The molecular genetics of non-ALS motor neuron diseases.
James PA., Talbot K.

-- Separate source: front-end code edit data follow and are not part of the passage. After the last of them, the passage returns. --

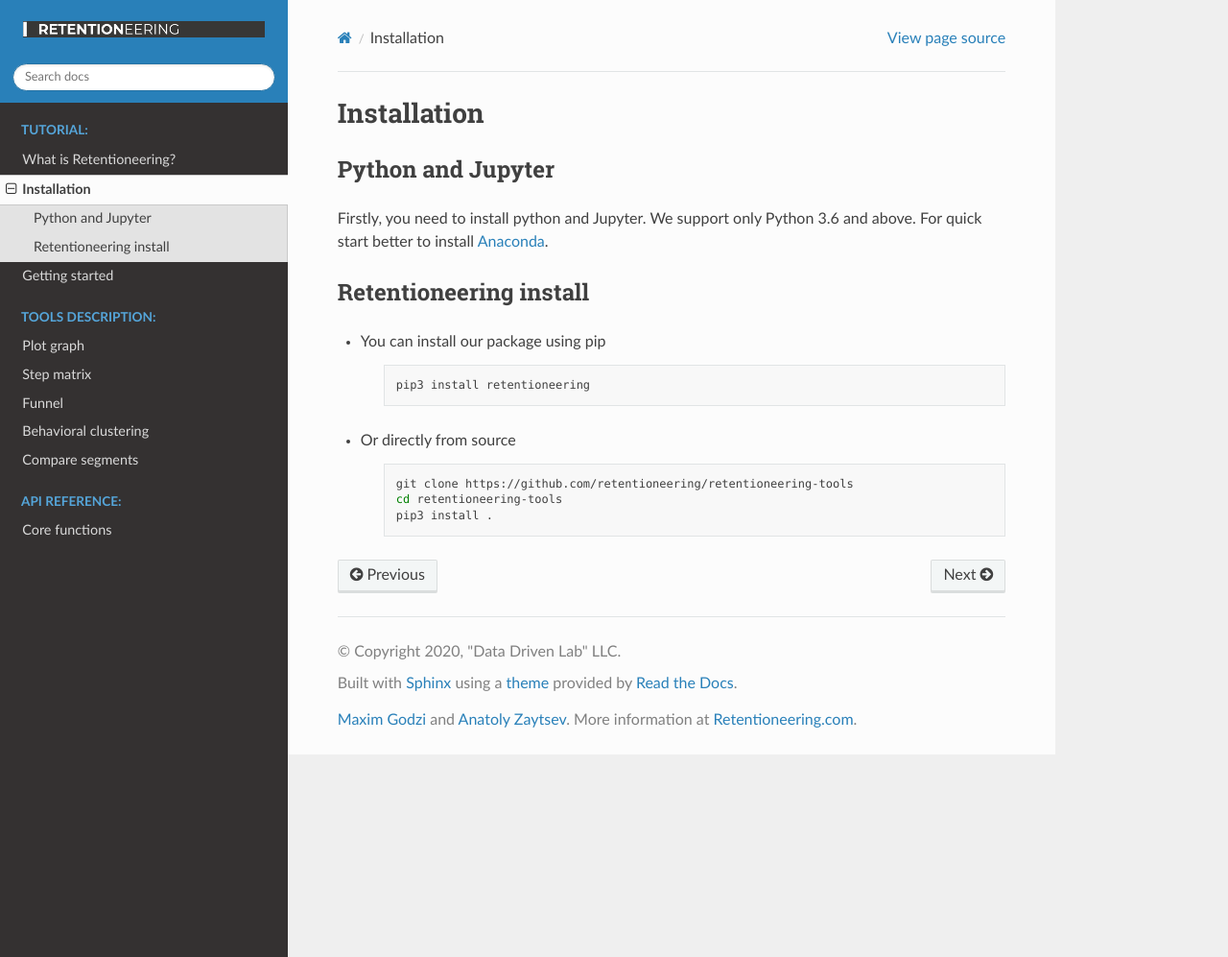
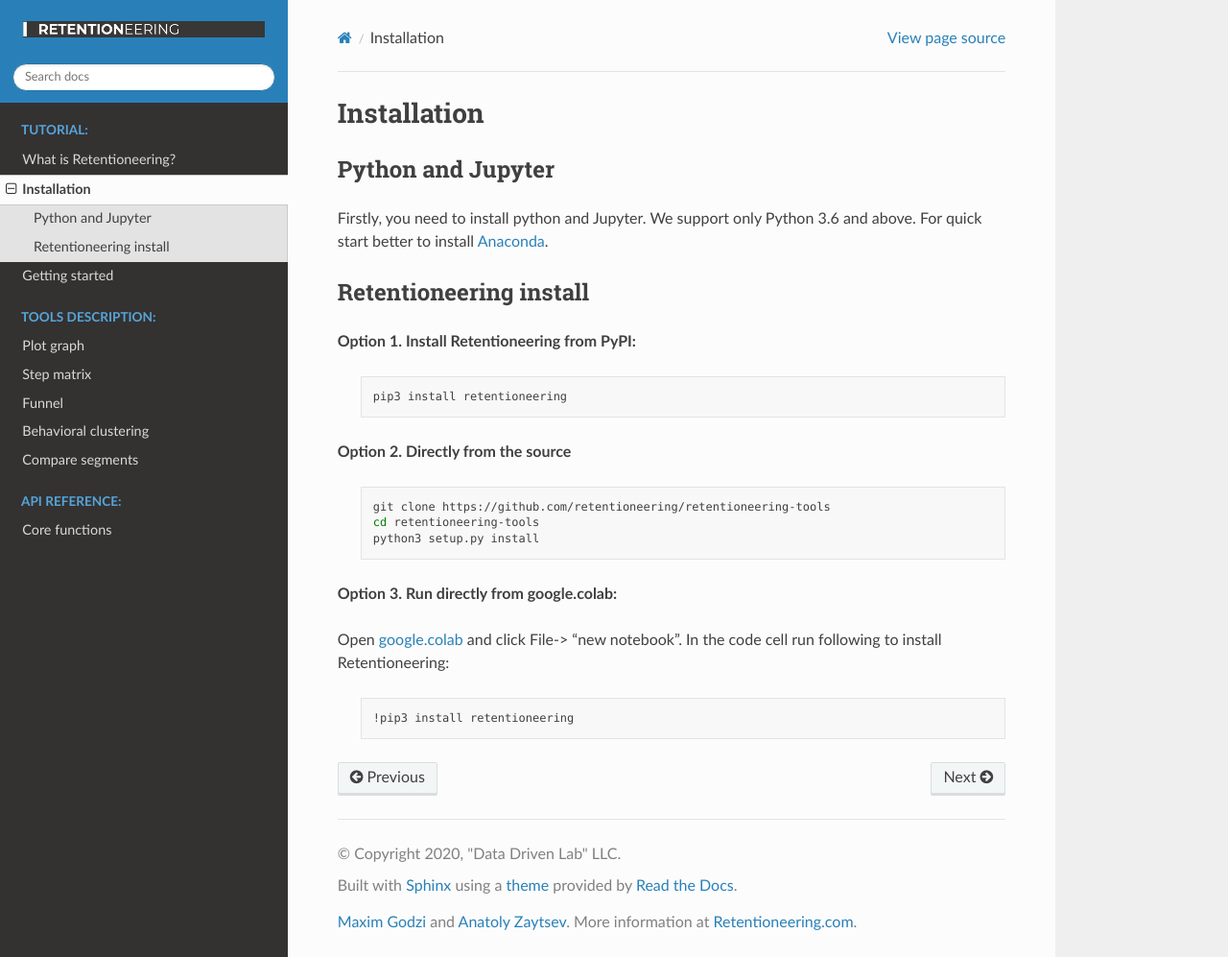
Before and after one commit to retentioneering/retentioneering-tools, a Sphinx documentation site: the page built from docs/source/installation.rst, in a window 1280 px wide and 997 px high. Shown: the whole window at 96% size. Built offline with Sphinx 7.4.7 and the Read the Docs theme 2.0.0, drawn with Linux system fonts in a browser that asks for light colours.

Commit message:
docs update

```diff
--- a/docs/source/index.rst
+++ b/docs/source/index.rst
@@ -15,7 +15,7 @@ Contents
 
 .. toctree::
    :caption: TUTORIAL:
-   :maxdepth: 2
+   :maxdepth: 1
 
    What is Retentioneering? <what_is_rete.rst>
    Installation <installation.rst>
--- a/docs/source/installation.rst
+++ b/docs/source/installation.rst
@@ -11,16 +11,25 @@ For quick start better to install `Anaconda <https://www.anaconda.com/>`__.
 Retentioneering install
 =======================
 
-- You can install our package using pip
+**Option 1. Install Retentioneering from PyPI:**
 
     .. code:: bash
 
         pip3 install retentioneering
 
-- Or directly from source
+**Option 2. Directly from the source**
 
     .. code:: bash
 
         git clone https://github.com/retentioneering/retentioneering-tools
         cd retentioneering-tools
-        pip3 install .
+        python3 setup.py install
+
+**Option 3. Run directly from google.colab:**
+
+Open `google.colab <https://colab.research.google.com/>`__  and click File->
+"new notebook". In the code cell run following to install Retentioneering:
+
+    .. code:: bash
+
+        !pip3 install retentioneering
```
Also changed, not shown: README.md (+1 -1 lines), docs/source/getting_started.rst (+67 -21 lines), 13 other files.
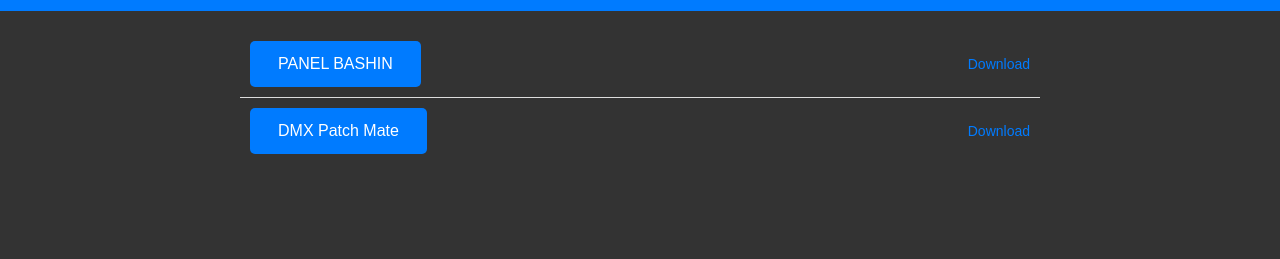
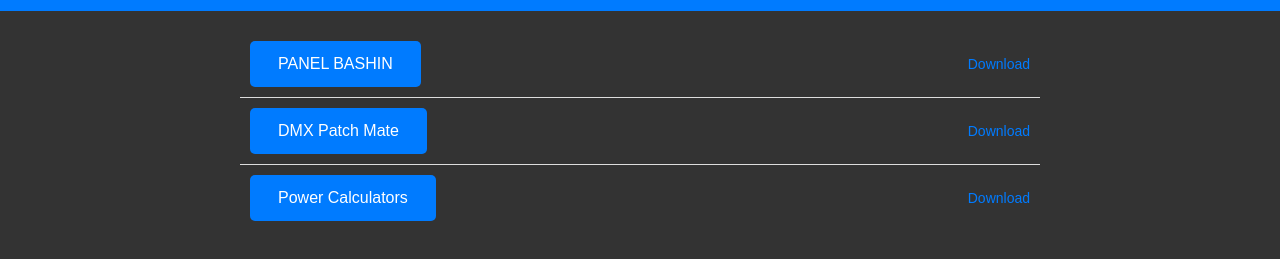
Before and after one commit to Socapexxx/Socapexxx.github.io, a plain HTML site: page index.html in a window 1280 px wide. Shown: the part 89-348 px from the top of the page. Drawn offline with Linux system fonts and the light colour scheme.

Commit message:
Update index.html

```diff
--- a/index.html
+++ b/index.html
@@ -89,6 +89,10 @@
             <a class="button" href="dmxList.html">DMX Patch Mate</a>
             <a class="download-link" href="dmxList.html" download>Download</a>
         </div>
+         <div class="option">
+            <a class="button" href="powerCalc.html">Power Calculators</a>
+            <a class="download-link" href="powerCalc.html" download>Download</a>
+        </div>
         <!-- Add more options as needed -->
     </div>
 </body>
```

Hereditary disorders of voluntary motor neurons are individually relatively uncommon, but have the potential to provide significant insights into motor neuron function in general and into the mechanisms underlying the more common form of sporadic Amyotrophic Lateral Sclerosis. Recently, mutations in a number of novel genes have been associated with Lower Motor Neuron (HSPB1, HSPB8, GARS, Dynactin), Upper Motor Neuron (Spastin, Atlastin, Paraplegin, HSP60, KIF5A, NIPA1) or mixed ALS-like phenotypes (Alsin, Senataxin, VAPB, BSCL2). In comparison to sporadic ALS these conditions are usually associated with slow progression, but as experience increases, a wide variation in clinical phenotype has become apparent. At the molecular level common themes are emerging that point to areas of specific vulnerability for motor neurons such as axonal transport, endosomal trafficking and RNA processing. We review the clinical and molecular features of this diverse group of genetically determined conditions and consider the implications for the broad group of motor neuron diseases in general.